• _Action item_
Start to finish, print the entries exactly, and carry none of the pictures over.
[Start of section]
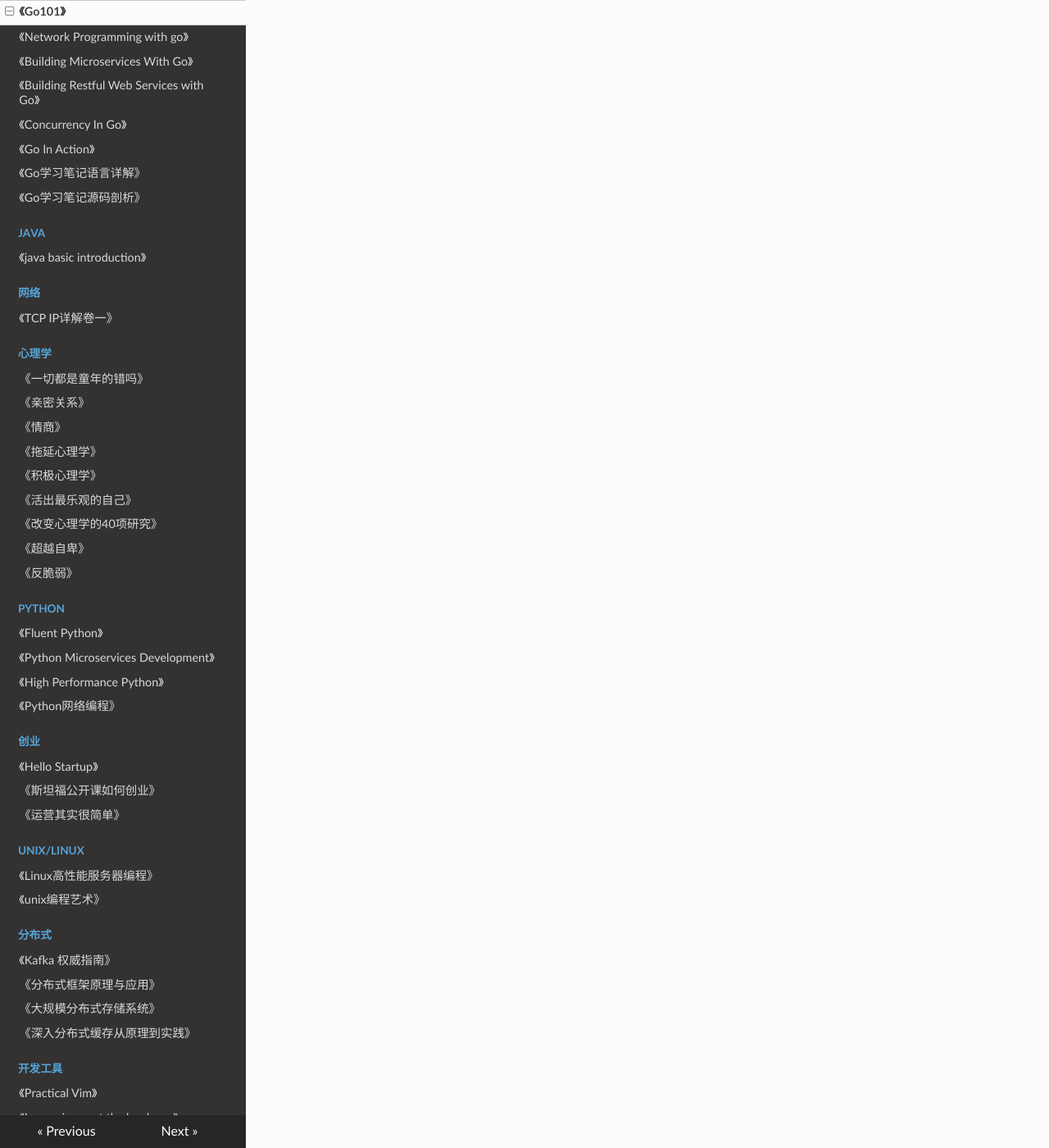
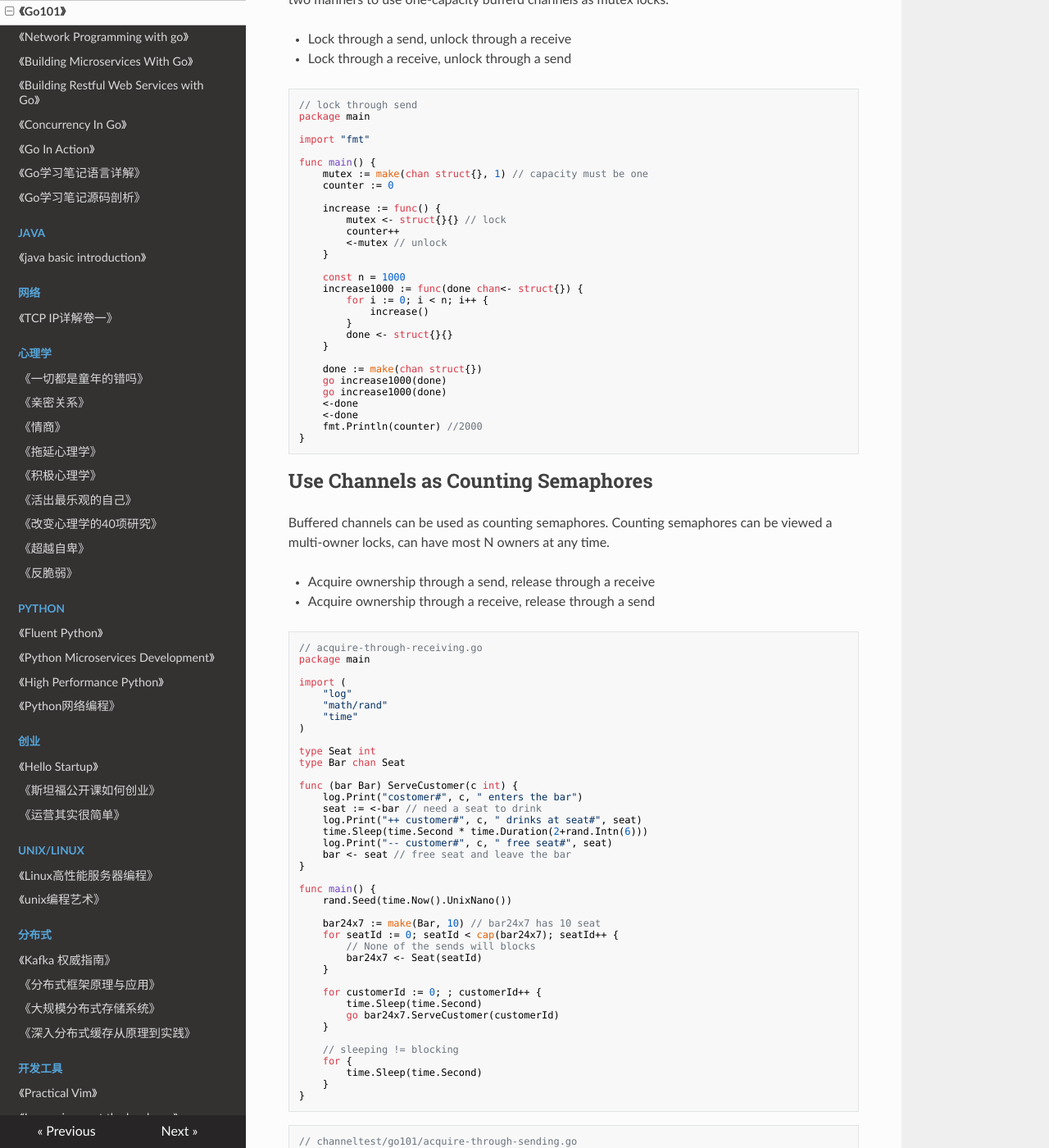
Before and after one commit to PegasusWang/booknotes, an MkDocs documentation site: the page built from docs/golang/go101/book.md, in a window 1280 px wide and 1400 px high, scrolled down 5960 px. Shown: the whole window at 82% size. Built offline with MkDocs 1.6.1, drawn with Linux system fonts in a browser that asks for light colours; nearby versions of some CDN libraries; old or Windows-style settings are respelled for this version of MkDocs; some of the changed text lies outside the part shown.

Commit message:
go channel as mutex; channel ping-pong

````diff
--- a/docs/golang/go101/book.md
+++ b/docs/golang/go101/book.md
@@ -314,3 +314,205 @@
 上例中的三个发送 ready 可以直接换成一个 close(ready)
 
 #### Timer: scheduled notification
+
+```go
+package main
+
+import (
+	"fmt"
+	"time"
+)
+
+func AfterDuration(d time.Duration) <-chan struct{} {
+	c := make(chan struct{}, 1)
+	go func() {
+		time.Sleep(d)
+		c <- struct{}{}
+	}()
+	return c
+}
+
+func main() {
+	fmt.Println("hi")
+	<-AfterDuration(time.Second)
+	fmt.Println("Hello!")
+	<-AfterDuration(time.Second)
+	fmt.Println("bye")
+}
+```
+
+实际中使用 time.After
+
+
+## Use Channels as Mutex Locks
+
+two manners to use one-capacity bufferd channels as mutex locks.
+
+- Lock through a send, unlock through a receive
+- Lock through a receive, unlock through a send
+
+
+```go
+// lock through send
+package main
+
+import "fmt"
+
+func main() {
+	mutex := make(chan struct{}, 1) // capacity must be one
+	counter := 0
+
+	increase := func() {
+		mutex <- struct{}{} // lock
+		counter++
+		<-mutex // unlock
+	}
+
+	const n = 1000
+	increase1000 := func(done chan<- struct{}) {
+		for i := 0; i < n; i++ {
+			increase()
+		}
+		done <- struct{}{}
+	}
+
+	done := make(chan struct{})
+	go increase1000(done)
+	go increase1000(done)
+	<-done
+	<-done
+	fmt.Println(counter) //2000
+}
+```
+
+## Use Channels as Counting Semaphores
+
+Buffered channels can be used as counting semaphores.
+Counting semaphores can be viewed a multi-owner locks, can have most N owners at any time.
+
+- Acquire ownership through a send, release through a receive
+- Acquire ownership through a receive, release through a send
+
+
+```go
+// acquire-through-receiving.go
+package main
+
+import (
+	"log"
+	"math/rand"
+	"time"
+)
+
+type Seat int
+type Bar chan Seat
+
+func (bar Bar) ServeCustomer(c int) {
+	log.Print("costomer#", c, " enters the bar")
+	seat := <-bar // need a seat to drink
+	log.Print("++ customer#", c, " drinks at seat#", seat)
+	time.Sleep(time.Second * time.Duration(2+rand.Intn(6)))
+	log.Print("-- customer#", c, " free seat#", seat)
+	bar <- seat // free seat and leave the bar
+}
+
+func main() {
+	rand.Seed(time.Now().UnixNano())
+
+	bar24x7 := make(Bar, 10) // bar24x7 has 10 seat
+	for seatId := 0; seatId < cap(bar24x7); seatId++ {
+		// None of the sends will blocks
+		bar24x7 <- Seat(seatId)
+	}
+
+	for customerId := 0; ; customerId++ {
+		time.Sleep(time.Second)
+		go bar24x7.ServeCustomer(customerId)
+	}
+
+	// sleeping != blocking
+	for {
+		time.Sleep(time.Second)
+	}
+}
+```
+
+
+```go
+// channeltest/go101/acquire-through-sending.go
+package main
+
+import (
+	"log"
+	"math/rand"
+	"time"
+)
+
+type Customer struct{ id int }
+type Bar chan Customer
+
+func (bar Bar) ServeCustomer(c Customer) {
+	log.Print("++ customer#", c.id, " staring drinking")
+	time.Sleep(time.Second * time.Duration(3+rand.Intn(16)))
+	log.Print("-- customer#", c, " leaves the bar")
+	<-bar // leaves the bar and save a space
+}
+
+func main() {
+	rand.Seed(time.Now().UnixNano())
+
+	bar24x7 := make(Bar, 10) // bar24x7 has 10 seat
+	for customerId := 0; ; customerId++ {
+		time.Sleep(time.Second * 2)
+		customer := Customer{customerId}
+		bar24x7 <- customer
+		go bar24x7.ServeCustomer(customer)
+	}
+	for {
+		time.Sleep(time.Second)
+	}
+
+}
+```
+
+## Dialogue(Ping-Pong)
+
+
+```go
+// channeltest/go101/two-goroutines-dialogue-through-channel.go
+package main
+
+import (
+	"fmt"
+	"os"
+	"time"
+)
+
+type Ball uint64
+
+func Play(playerName string, table chan Ball) {
+	var lastValue Ball = 1
+	for {
+		ball := <-table //get the ball
+		fmt.Println(playerName, ball)
+		ball += lastValue
+		if ball < lastValue { // overflow
+			os.Exit(0)
+		}
+		lastValue = ball
+		table <- ball
+		time.Sleep(time.Second)
+	}
+}
+
+func main() {
+	table := make(chan Ball)
+	go func() {
+		table <- 1 // throw ball on table,开球
+	}()
+	go Play("A:", table)
+	Play("B", table)
+}
+```
+
+## Channel Encapsulated in Channel
````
[End of section]
• _Finished task_
Before and after one commit to PegasusWang/booknotes, an MkDocs documentation site: the page built from docs/golang/go101/book.md, in a window 1280 px wide and 1400 px high, scrolled down 5960 px. Shown: the whole window at 82% size. Built offline with MkDocs 1.6.1, drawn with Linux system fonts in a browser that asks for light colours; nearby versions of some CDN libraries; old or Windows-style settings are respelled for this version of MkDocs; some of the changed text lies outside the part shown.

Commit message:
go channel as mutex; channel ping-pong

````diff
--- a/docs/golang/go101/book.md
+++ b/docs/golang/go101/book.md
@@ -314,3 +314,205 @@
 上例中的三个发送 ready 可以直接换成一个 close(ready)
 
 #### Timer: scheduled notification
+
+```go
+package main
+
+import (
+	"fmt"
+	"time"
+)
+
+func AfterDuration(d time.Duration) <-chan struct{} {
+	c := make(chan struct{}, 1)
+	go func() {
+		time.Sleep(d)
+		c <- struct{}{}
+	}()
+	return c
+}
+
+func main() {
+	fmt.Println("hi")
+	<-AfterDuration(time.Second)
+	fmt.Println("Hello!")
+	<-AfterDuration(time.Second)
+	fmt.Println("bye")
+}
+```
+
+实际中使用 time.After
+
+
+## Use Channels as Mutex Locks
+
+two manners to use one-capacity bufferd channels as mutex locks.
+
+- Lock through a send, unlock through a receive
+- Lock through a receive, unlock through a send
+
+
+```go
+// lock through send
+package main
+
+import "fmt"
+
+func main() {
+	mutex := make(chan struct{}, 1) // capacity must be one
+	counter := 0
+
+	increase := func() {
+		mutex <- struct{}{} // lock
+		counter++
+		<-mutex // unlock
+	}
+
+	const n = 1000
+	increase1000 := func(done chan<- struct{}) {
+		for i := 0; i < n; i++ {
+			increase()
+		}
+		done <- struct{}{}
+	}
+
+	done := make(chan struct{})
+	go increase1000(done)
+	go increase1000(done)
+	<-done
+	<-done
+	fmt.Println(counter) //2000
+}
+```
+
+## Use Channels as Counting Semaphores
+
+Buffered channels can be used as counting semaphores.
+Counting semaphores can be viewed a multi-owner locks, can have most N owners at any time.
+
+- Acquire ownership through a send, release through a receive
+- Acquire ownership through a receive, release through a send
+
+
+```go
+// acquire-through-receiving.go
+package main
+
+import (
+	"log"
+	"math/rand"
+	"time"
+)
+
+type Seat int
+type Bar chan Seat
+
+func (bar Bar) ServeCustomer(c int) {
+	log.Print("costomer#", c, " enters the bar")
+	seat := <-bar // need a seat to drink
+	log.Print("++ customer#", c, " drinks at seat#", seat)
+	time.Sleep(time.Second * time.Duration(2+rand.Intn(6)))
+	log.Print("-- customer#", c, " free seat#", seat)
+	bar <- seat // free seat and leave the bar
+}
+
+func main() {
+	rand.Seed(time.Now().UnixNano())
+
+	bar24x7 := make(Bar, 10) // bar24x7 has 10 seat
+	for seatId := 0; seatId < cap(bar24x7); seatId++ {
+		// None of the sends will blocks
+		bar24x7 <- Seat(seatId)
+	}
+
+	for customerId := 0; ; customerId++ {
+		time.Sleep(time.Second)
+		go bar24x7.ServeCustomer(customerId)
+	}
+
+	// sleeping != blocking
+	for {
+		time.Sleep(time.Second)
+	}
+}
+```
+
+
+```go
+// channeltest/go101/acquire-through-sending.go
+package main
+
+import (
+	"log"
+	"math/rand"
+	"time"
+)
+
+type Customer struct{ id int }
+type Bar chan Customer
+
+func (bar Bar) ServeCustomer(c Customer) {
+	log.Print("++ customer#", c.id, " staring drinking")
+	time.Sleep(time.Second * time.Duration(3+rand.Intn(16)))
+	log.Print("-- customer#", c, " leaves the bar")
+	<-bar // leaves the bar and save a space
+}
+
+func main() {
+	rand.Seed(time.Now().UnixNano())
+
+	bar24x7 := make(Bar, 10) // bar24x7 has 10 seat
+	for customerId := 0; ; customerId++ {
+		time.Sleep(time.Second * 2)
+		customer := Customer{customerId}
+		bar24x7 <- customer
+		go bar24x7.ServeCustomer(customer)
+	}
+	for {
+		time.Sleep(time.Second)
+	}
+
+}
+```
+
+## Dialogue(Ping-Pong)
+
+
+```go
+// channeltest/go101/two-goroutines-dialogue-through-channel.go
+package main
+
+import (
+	"fmt"
+	"os"
+	"time"
+)
+
+type Ball uint64
+
+func Play(playerName string, table chan Ball) {
+	var lastValue Ball = 1
+	for {
+		ball := <-table //get the ball
+		fmt.Println(playerName, ball)
+		ball += lastValue
+		if ball < lastValue { // overflow
+			os.Exit(0)
+		}
+		lastValue = ball
+		table <- ball
+		time.Sleep(time.Second)
+	}
+}
+
+func main() {
+	table := make(chan Ball)
+	go func() {
+		table <- 1 // throw ball on table,开球
+	}()
+	go Play("A:", table)
+	Play("B", table)
+}
+```
+
+## Channel Encapsulated in Channel
````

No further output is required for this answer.